Etymology

Serbo-Croatian òpanak/о̀панак, as well as Bulgarian and Macedonian opinok/опинок, ultimately derive from Proto-Slavic word *opьnъkъ.[1] Proto-Slavic *opьnъkъ is composed from the following parts:[1]

So literally, òpanak would roughly mean "climbing footwear"[2] or "footwear made from stretched (animal hide)".

History

Archeologists found footprints of leather shoes worn by Geto-Dacians dating to 2500 BC. Trajan's Column in Rome features Dacians wearing this type of leather shoes. Archeological findings show that the local population was hunting wild game: foxes, deer, badgers, wolves, bears, whose skins were later manufactured. The nobility would wear game skin shoes, the poorer ones would wear calf or swine skin.[3][better source needed] According to Wilkes, opanci were originally a leather moccasin worn by paleo-Balkan peoples as Illyrians, Dacians, Thracians, etc., and later adopted by Slavs.[4][5] In the past the traditional shoes were handcrafted out of leather processed at home. The piece of leather had to be larger than the sole, with holes on the side so that a thin string of leather can be filled in and it wraps the piece of leather around the foot, giving it the form of some footwear. The puckered form gave it a sharp tip. They would be worn over wool stockings or white pieces of clothing. Nowadays they are often used as part of the traditional costume by folk dance groups and folk artists.[6]

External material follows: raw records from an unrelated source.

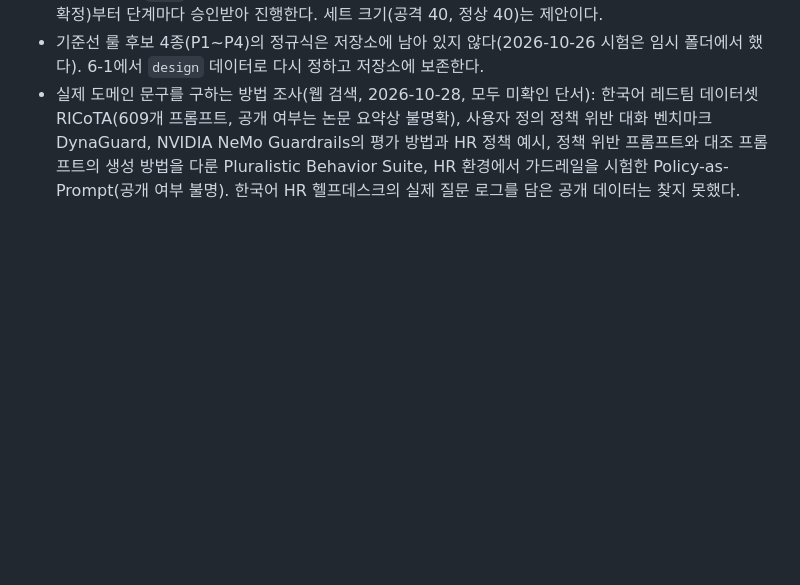
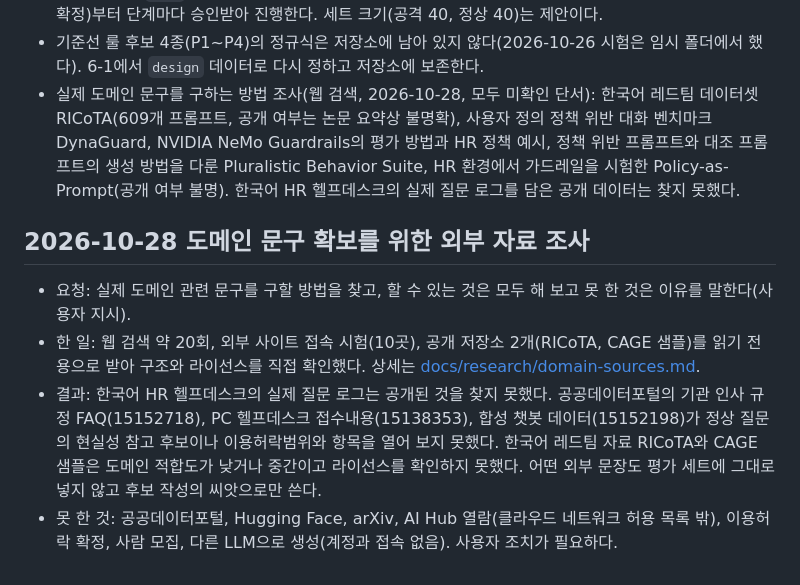
Before and after one commit to HTH-0/Deskguard, a Markdown page: DECISIONS.md, the part around the change. Rendered like a GitHub page; blank space fills up the shorter version.

```diff
--- a/DECISIONS.md
+++ b/DECISIONS.md
@@ -473,3 +473,9 @@
 - 작성한 문서(사용자 검토 대기): `spec.md` FR-10과 AC-10.1~10.7, `design.md` 10절(원칙, 비교 구성, 지표, 도메인 `eval` 구축 절차, 동결 기록, 비용과 위험, 한계)과 열린 항목 O5, O6. 구현은 6-1(기준선 룰 확정)부터 단계마다 승인받아 진행한다. 세트 크기(공격 40, 정상 40)는 제안이다.
 - 기준선 룰 후보 4종(P1~P4)의 정규식은 저장소에 남아 있지 않다(2026-10-26 시험은 임시 폴더에서 했다). 6-1에서 `design` 데이터로 다시 정하고 저장소에 보존한다.
 - 실제 도메인 문구를 구하는 방법 조사(웹 검색, 2026-10-28, 모두 미확인 단서): 한국어 레드팀 데이터셋 RICoTA(609개 프롬프트, 공개 여부는 논문 요약상 불명확), 사용자 정의 정책 위반 대화 벤치마크 DynaGuard, NVIDIA NeMo Guardrails의 평가 방법과 HR 정책 예시, 정책 위반 프롬프트와 대조 프롬프트의 생성 방법을 다룬 Pluralistic Behavior Suite, HR 환경에서 가드레일을 시험한 Policy-as-Prompt(공개 여부 불명). 한국어 HR 헬프데스크의 실제 질문 로그를 담은 공개 데이터는 찾지 못했다.
+
+## 2026-10-28 도메인 문구 확보를 위한 외부 자료 조사
+- 요청: 실제 도메인 관련 문구를 구할 방법을 찾고, 할 수 있는 것은 모두 해 보고 못 한 것은 이유를 말한다(사용자 지시).
+- 한 일: 웹 검색 약 20회, 외부 사이트 접속 시험(10곳), 공개 저장소 2개(RICoTA, CAGE 샘플)를 읽기 전용으로 받아 구조와 라이선스를 직접 확인했다. 상세는 [docs/research/domain-sources.md](docs/research/domain-sources.md).
+- 결과: 한국어 HR 헬프데스크의 실제 질문 로그는 공개된 것을 찾지 못했다. 공공데이터포털의 기관 인사 규정 FAQ(15152718), PC 헬프데스크 접수내용(15138353), 합성 챗봇 데이터(15152198)가 정상 질문의 현실성 참고 후보이나 이용허락범위와 항목을 열어 보지 못했다. 한국어 레드팀 자료 RICoTA와 CAGE 샘플은 도메인 적합도가 낮거나 중간이고 라이선스를 확인하지 못했다. 어떤 외부 문장도 평가 세트에 그대로 넣지 않고 후보 작성의 씨앗으로만 쓴다.
+- 못 한 것: 공공데이터포털, Hugging Face, arXiv, AI Hub 열람(클라우드 네트워크 허용 목록 밖), 이용허락 확정, 사람 모집, 다른 LLM으로 생성(계정과 접속 없음). 사용자 조치가 필요하다.
```
Also changed, not shown: docs/research/domain-sources.md (added, +51 -0 lines).
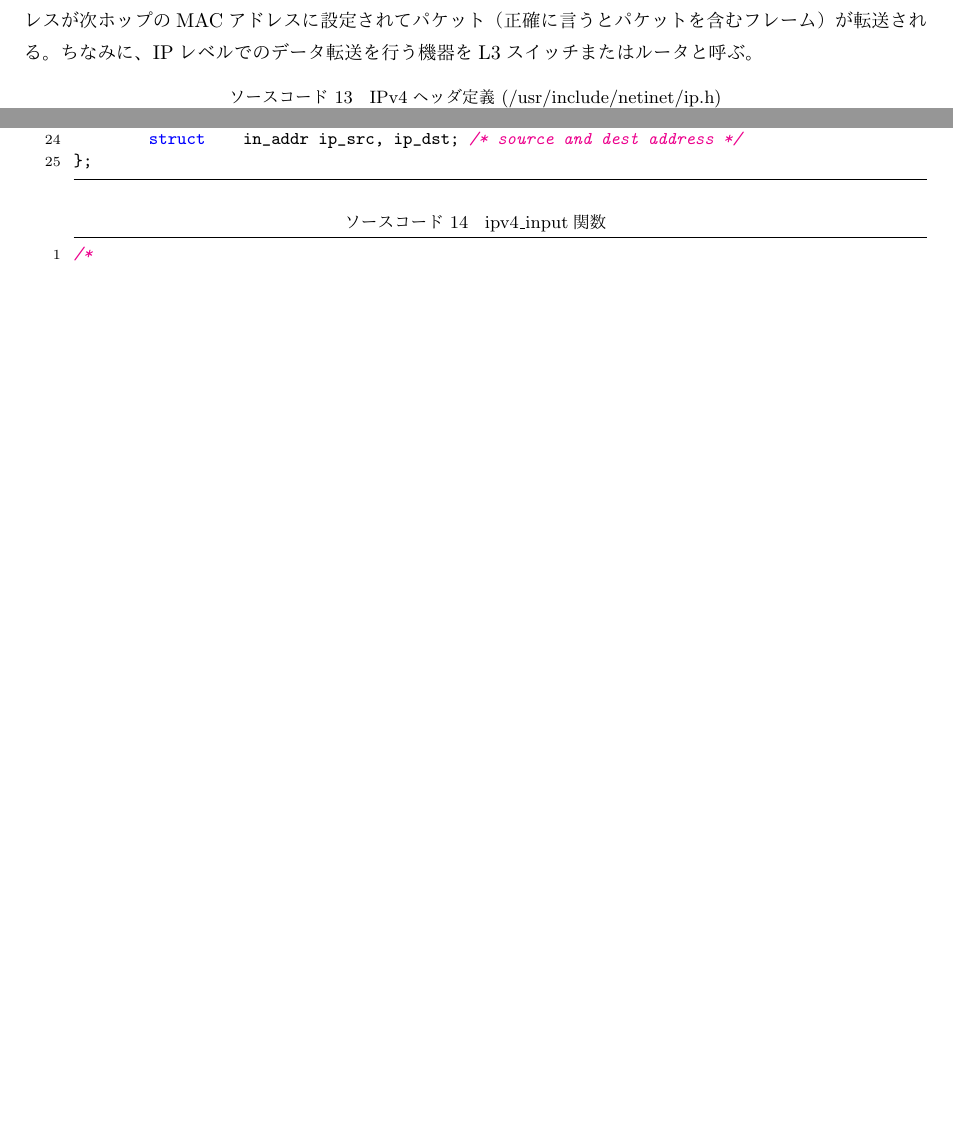
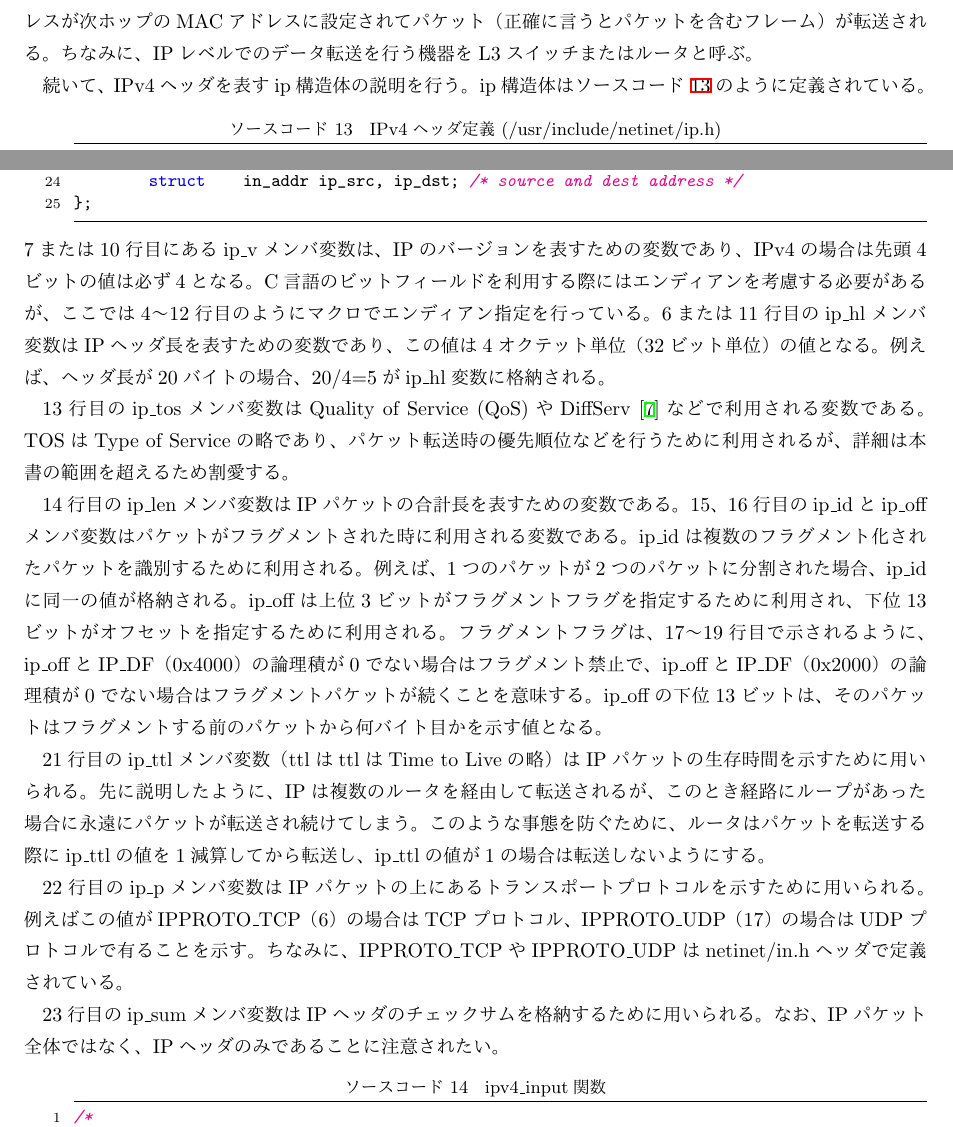
Before and after one commit to ytakano/cybersec, a LaTeX document (main.tex, which reads tcpip.tex): two parts of pages 21 and 22 of 26 before the commit and two parts of pages 21 and 22 of 27 after it, joined at a grey line, cut so that both start at the same text, the shorter picture padded with empty space. The pictures show the PDF file main.pdf that the author committed with the source.

Commit message:
wrote about IP structure

```diff
--- a/tcpip.tex
+++ b/tcpip.tex
@@ -970,6 +970,8 @@ IPv4（とIPv6）では、最長プレフィックスマッチ（longest prefix
 （正確に言うとパケットを含むフレーム）が転送される。
 ちなみに、IPレベルでのデータ転送を行う機器をL3スイッチまたはルータと呼ぶ。
 
+続いて、IPv4ヘッダを表すip構造体の説明を行う。
+ip構造体はソースコード~\ref{src:ip.h}のように定義されている。
 \begin{lstlisting}[caption=IPv4ヘッダ定義 (/usr/include/netinet/ip.h),label=src:ip.h]
 /*
  * Structure of an internet header, naked of options.
@@ -997,6 +999,45 @@ struct ip {
         struct    in_addr ip_src, ip_dst; /* source and dest address */
 };
 \end{lstlisting}
+7または10行目にあるip\_vメンバ変数は、
+IPのバージョンを表すための変数であり、IPv4の場合は先頭4ビットの値は必ず4となる。
+C言語のビットフィールドを利用する際にはエンディアンを考慮する必要があるが、
+ここでは4〜12行目のようにマクロでエンディアン指定を行っている。
+6または11行目のip\_hlメンバ変数はIPヘッダ長を表すための変数であり、
+この値は4オクテット単位（32ビット単位）の値となる。例えば、ヘッダ長が20バイトの場合、
+20/4=5がip\_hl変数に格納される。
+
+13行目のip\_tosメンバ変数はQuality of Service (QoS)や
+DiffServ~\cite{RFC2474}などで利用される変数である。
+TOSはType of Serviceの略であり、パケット転送時の優先順位などを行うために利用されるが、
+詳細は本書の範囲を超えるため割愛する。
+
+14行目のip\_lenメンバ変数はIPパケットの合計長を表すための変数である。
+15、16行目のip\_idとip\_offメンバ変数はパケットがフラグメントされた時に利用される変数である。
+ip\_idは複数のフラグメント化されたパケットを識別するために利用される。
+例えば、1つのパケットが2つのパケットに分割された場合、ip\_idに同一の値が格納される。
+ip\_offは上位3ビットがフラグメントフラグを指定するために利用され、
+下位13ビットがオフセットを指定するために利用される。
+フラグメントフラグは、17〜19行目で示されるように、
+ip\_offとIP\_DF（0x4000）の論理積が0でない場合はフラグメント禁止で、
+ip\_offとIP\_DF（0x2000）の論理積が0でない場合はフラグメントパケットが続くことを意味する。
+ip\_offの下位13ビットは、そのパケットはフラグメントする前のパケットから何バイト目かを示す値となる。
+
+21行目のip\_ttlメンバ変数（ttlはttlはTime to Liveの略）は
+IPパケットの生存時間を示すために用いられる。
+先に説明したように、IPは複数のルータを経由して転送されるが、
+このとき経路にループがあった場合に永遠にパケットが転送され続けてしまう。
+このような事態を防ぐために、ルータはパケットを転送する際にip\_ttlの値を1減算してから転送し、
+ip\_ttlの値が1の場合は転送しないようにする。
+
+22行目のip\_pメンバ変数はIPパケットの上にあるトランスポートプロトコルを示すために用いられる。
+例えばこの値がIPPROTO\_TCP（6）の場合はTCPプロトコル、
+IPPROTO\_UDP（17）の場合はUDPプロトコルで有ることを示す。
+ちなみに、IPPROTO\_TCPやIPPROTO\_UDPはnetinet/in.hヘッダで定義されている。
+
+23行目のip\_sumメンバ変数はIPヘッダのチェックサムを格納するために用いられる。
+なお、IPパケット全体ではなく、IPヘッダのみであることに注意されたい。
+
 
 \begin{lstlisting}[caption=ipv4\_input関数,label=src:ipv4_input]
 /*
```
Also changed, not shown: main.pdf.
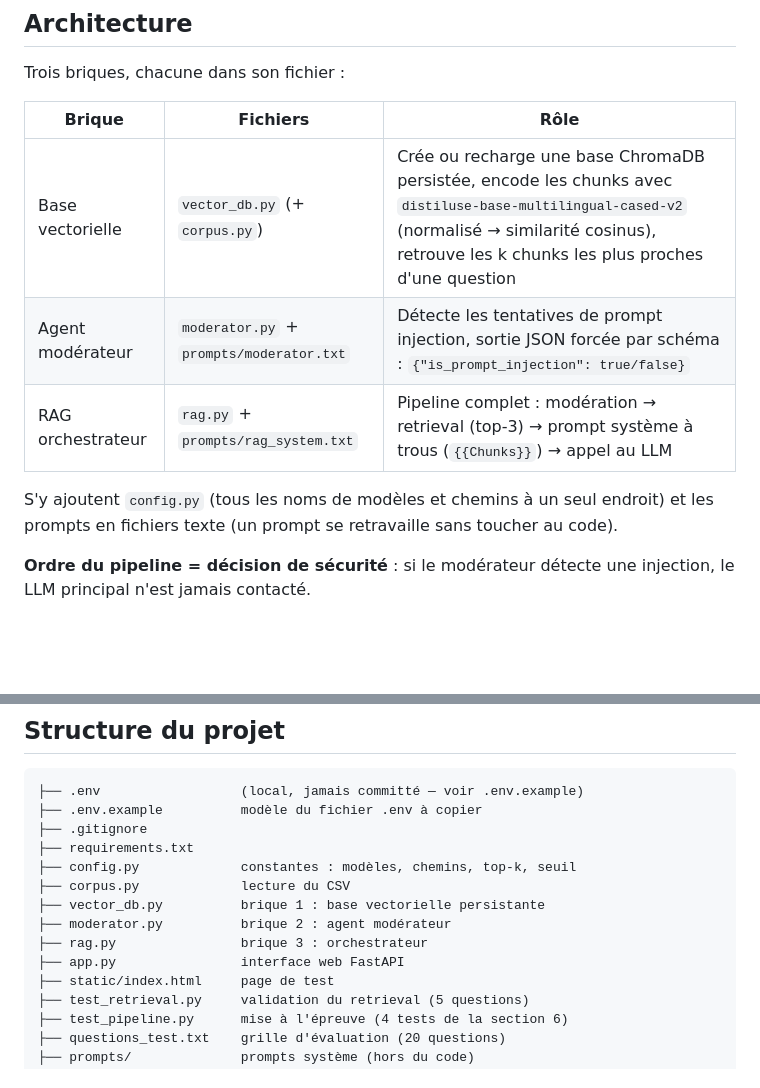
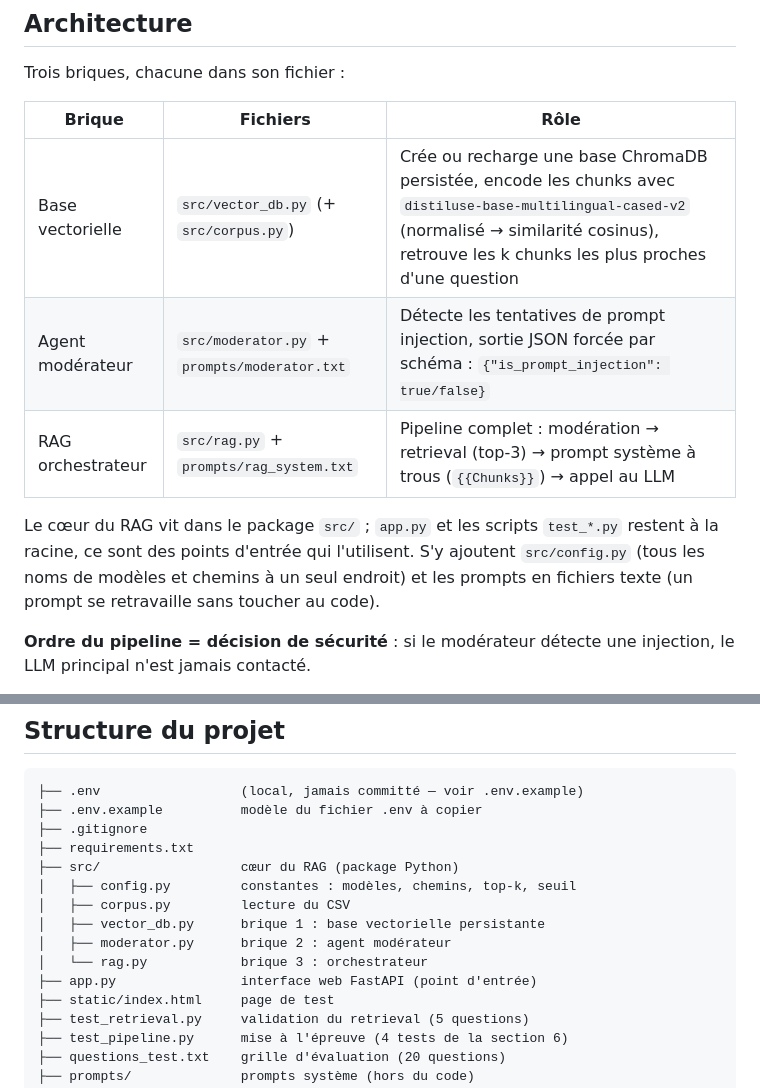
Before and after one commit to Maria-lin/Mon_premier_RAG, a Markdown page: README.md, 2 parts joined by grey strips. GitHub-like rendering; blank space fills up the shorter version.

Commit message:
documentation: mettre a jour le README avec la structure src/

```diff
--- a/README.md
+++ b/README.md
@@ -10,11 +10,11 @@ Trois briques, chacune dans son fichier :
 
 | Brique | Fichiers | Rôle |
 |---|---|---|
-| Base vectorielle | `vector_db.py` (+ `corpus.py`) | Crée ou recharge une base ChromaDB persistée, encode les chunks avec `distiluse-base-multilingual-cased-v2` (normalisé → similarité cosinus), retrouve les k chunks les plus proches d'une question |
-| Agent modérateur | `moderator.py` + `prompts/moderator.txt` | Détecte les tentatives de prompt injection, sortie JSON forcée par schéma : `{"is_prompt_injection": true/false}` |
-| RAG orchestrateur | `rag.py` + `prompts/rag_system.txt` | Pipeline complet : modération → retrieval (top-3) → prompt système à trous (`{{Chunks}}`) → appel au LLM |
+| Base vectorielle | `src/vector_db.py` (+ `src/corpus.py`) | Crée ou recharge une base ChromaDB persistée, encode les chunks avec `distiluse-base-multilingual-cased-v2` (normalisé → similarité cosinus), retrouve les k chunks les plus proches d'une question |
+| Agent modérateur | `src/moderator.py` + `prompts/moderator.txt` | Détecte les tentatives de prompt injection, sortie JSON forcée par schéma : `{"is_prompt_injection": true/false}` |
+| RAG orchestrateur | `src/rag.py` + `prompts/rag_system.txt` | Pipeline complet : modération → retrieval (top-3) → prompt système à trous (`{{Chunks}}`) → appel au LLM |
 
-S'y ajoutent `config.py` (tous les noms de modèles et chemins à un seul endroit) et les prompts en fichiers texte (un prompt se retravaille sans toucher au code).
+Le cœur du RAG vit dans le package `src/` ; `app.py` et les scripts `test_*.py` restent à la racine, ce sont des points d'entrée qui l'utilisent. S'y ajoutent `src/config.py` (tous les noms de modèles et chemins à un seul endroit) et les prompts en fichiers texte (un prompt se retravaille sans toucher au code).
 
 **Ordre du pipeline = décision de sécurité** : si le modérateur détecte une injection, le LLM principal n'est jamais contacté.
 
@@ -144,12 +144,13 @@ Si le meilleur chunk est trop éloigné de la question (`distance > DISTANCE_THR
 ├── .env.example          modèle du fichier .env à copier
 ├── .gitignore
 ├── requirements.txt
-├── config.py             constantes : modèles, chemins, top-k, seuil
-├── corpus.py             lecture du CSV
-├── vector_db.py          brique 1 : base vectorielle persistante
-├── moderator.py          brique 2 : agent modérateur
-├── rag.py                brique 3 : orchestrateur
-├── app.py                interface web FastAPI
+├── src/                  cœur du RAG (package Python)
+│   ├── config.py         constantes : modèles, chemins, top-k, seuil
+│   ├── corpus.py         lecture du CSV
+│   ├── vector_db.py      brique 1 : base vectorielle persistante
+│   ├── moderator.py      brique 2 : agent modérateur
+│   └── rag.py            brique 3 : orchestrateur
+├── app.py                interface web FastAPI (point d'entrée)
 ├── static/index.html     page de test
 ├── test_retrieval.py     validation du retrieval (5 questions)
 ├── test_pipeline.py      mise à l'épreuve (4 tests de la section 6)
```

Dacian moccasins as seen in a statue at Museum Capitolini.
Dacian moccasins as seen in a statue at Museum Capitolini.

Until 50 years ago, they were usually worn in rural areas of Bosnia and Herzegovina, Bulgaria, Croatia, North Macedonia, Romania and Serbia.[7] Nowadays, they are only used in folk costume, for folkloric dance ensembles, festivals, feast days or other cultural events.

The largest Opanak in the world, in the Guinness World Book since 2006, is the 3.2m shoe, size 450, weighing 222 kg, made by opančar Slavko Strugarević, from Vrnjačka Banja, Serbia.[8]

Regional varieties

Bosnia and Herzegovina

Bulgaria

Slovak musicians wearing krpce.
Slovak musicians wearing krpce.

Croatia

The opanci are part of some variations of the Croatian national costume.

Greece

Montenegro

North Macedonia

Romania

The crafting of opinci, Romania, Maramureș, 2016

Serbia

Opanci are known as national symbol of Serbia, and part of National costume of Serbia.

A pair of opanci from Šumadija with horn-like endings
A pair of opanci from Šumadija with horn-like endings
Opanak in Serbia
Opanak in Serbia

See also

Notes

  1. ^
    It is known as Opanak (Опанак) in Serbo-Croatian, Opinok (Опинок) in Macedonian, in singular; Opanci, Opanke (Опанци, Опанкe) in Serbo-Croatian, Opinki (Опинки) in Bulgarian, Opinci (Опинци) in Macedonian, in plural. There are also other names such as Bulgarian tsarvuli (цървули), vryavchanki (връвчанки), kalevri (калеври). The word has also been adopted into Romanian as opincă and Albanian as opinga.

References

  1. ^ a b Skok, Petar (1972), Etimologijski rječnik hrvatskoga ili srpskoga jezika, knjiga druga: K-poni, vol. 2, Zagreb: Jugoslavenska akademija znanosti i umjetnosti, p. 651
  2. ^ V. Anić; et al. (2004). Hrvatski enciklopedijski rječnik. Vol. 7. Zagreb: Jutarnji list. ISBN 953-6045-28-1.
  3. ^ "Opinca românescă". Etnografie si folclor in zona Hârlău. 2013-08-15. Retrieved 2016-12-19.
  4. ^ Wilkes, John (1995). The Illyrians. United States of America: Blackwell Publishers. p. 22. ISBN 0631146717.
  5. ^ Ion Grumeza, Dacia: Land of Transylvania, Cornerstone of Ancient Eastern Europe, University Press of America, 2009, p. 129, ISBN 076184466X.
  6. ^ "O INVENȚIE PE ZI Opincile – AGERPRES". www.agerpres.ro. Retrieved 2016-12-19.
  7. ^ Eliznik.org.uk, South East Europe costume, peasant sandals
  8. ^ Smedia.rs, Napravio najveći opanak na svetu! (in Serbian)
  9. ^ "Alexandru Gheorghe Ilinca și opincile dacice".